** Raw data follows **

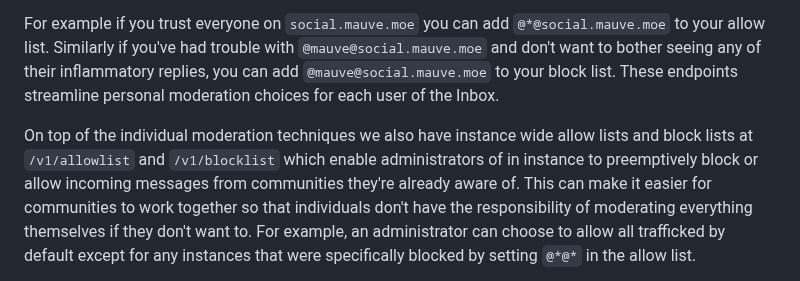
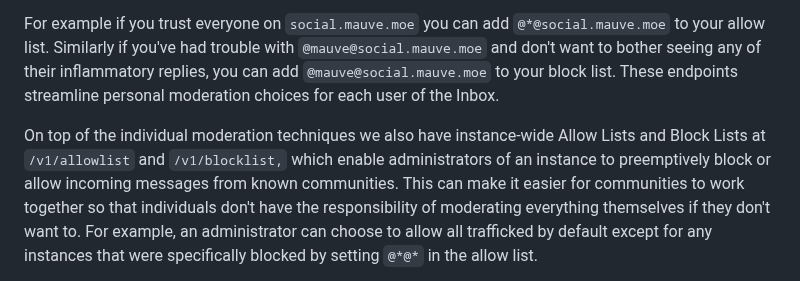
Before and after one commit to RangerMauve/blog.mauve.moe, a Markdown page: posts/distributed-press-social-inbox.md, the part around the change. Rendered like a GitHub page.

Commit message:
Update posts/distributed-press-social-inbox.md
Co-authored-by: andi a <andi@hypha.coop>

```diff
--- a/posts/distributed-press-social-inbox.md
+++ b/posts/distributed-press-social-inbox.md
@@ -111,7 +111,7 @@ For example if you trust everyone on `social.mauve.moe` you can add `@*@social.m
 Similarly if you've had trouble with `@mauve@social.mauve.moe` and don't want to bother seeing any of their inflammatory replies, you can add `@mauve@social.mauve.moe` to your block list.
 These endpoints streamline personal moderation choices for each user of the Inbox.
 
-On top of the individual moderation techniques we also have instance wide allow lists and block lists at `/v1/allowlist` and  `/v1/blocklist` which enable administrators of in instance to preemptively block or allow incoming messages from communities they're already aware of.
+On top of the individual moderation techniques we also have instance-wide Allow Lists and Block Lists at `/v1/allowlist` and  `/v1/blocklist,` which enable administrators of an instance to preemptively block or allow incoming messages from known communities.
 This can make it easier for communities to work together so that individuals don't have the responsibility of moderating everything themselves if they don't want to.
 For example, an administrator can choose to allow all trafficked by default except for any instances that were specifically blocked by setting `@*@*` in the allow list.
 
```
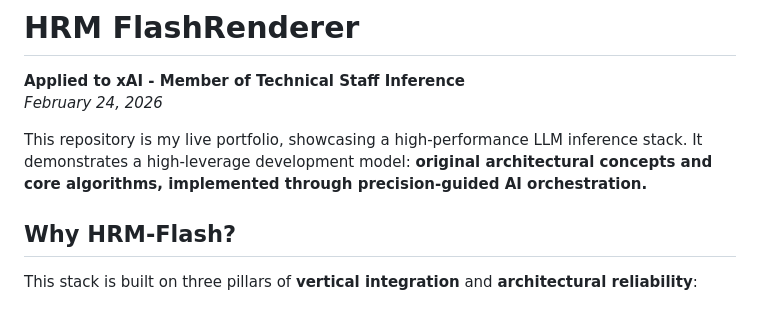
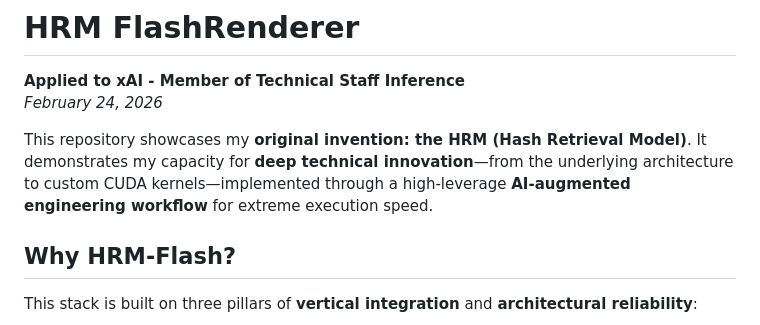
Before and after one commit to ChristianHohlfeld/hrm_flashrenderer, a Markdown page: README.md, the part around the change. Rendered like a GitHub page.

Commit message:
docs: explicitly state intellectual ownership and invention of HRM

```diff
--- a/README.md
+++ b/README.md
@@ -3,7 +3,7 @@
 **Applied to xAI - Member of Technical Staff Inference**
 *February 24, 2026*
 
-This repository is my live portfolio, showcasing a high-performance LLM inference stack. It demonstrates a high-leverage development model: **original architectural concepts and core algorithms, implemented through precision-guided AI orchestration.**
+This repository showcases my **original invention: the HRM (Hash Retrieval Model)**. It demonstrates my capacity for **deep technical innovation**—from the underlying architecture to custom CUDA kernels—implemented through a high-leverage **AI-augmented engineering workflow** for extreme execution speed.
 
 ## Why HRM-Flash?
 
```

** End of Raw data **

Assignment. Pull every line containing "social" out of the entries.

Completed task.
Before and after one commit to RangerMauve/blog.mauve.moe, a Markdown page: posts/distributed-press-social-inbox.md, the part around the change. Rendered like a GitHub page.
Update posts/distributed-press-social-inbox.md
--- a/posts/distributed-press-social-inbox.md
+++ b/posts/distributed-press-social-inbox.md
@@ -111,7 +111,7 @@ For example if you trust everyone on `social.mauve.moe` you can add `@*@social.m
 Similarly if you've had trouble with `@mauve@social.mauve.moe` and don't want to bother seeing any of their inflammatory replies, you can add `@mauve@social.mauve.moe` to your block list.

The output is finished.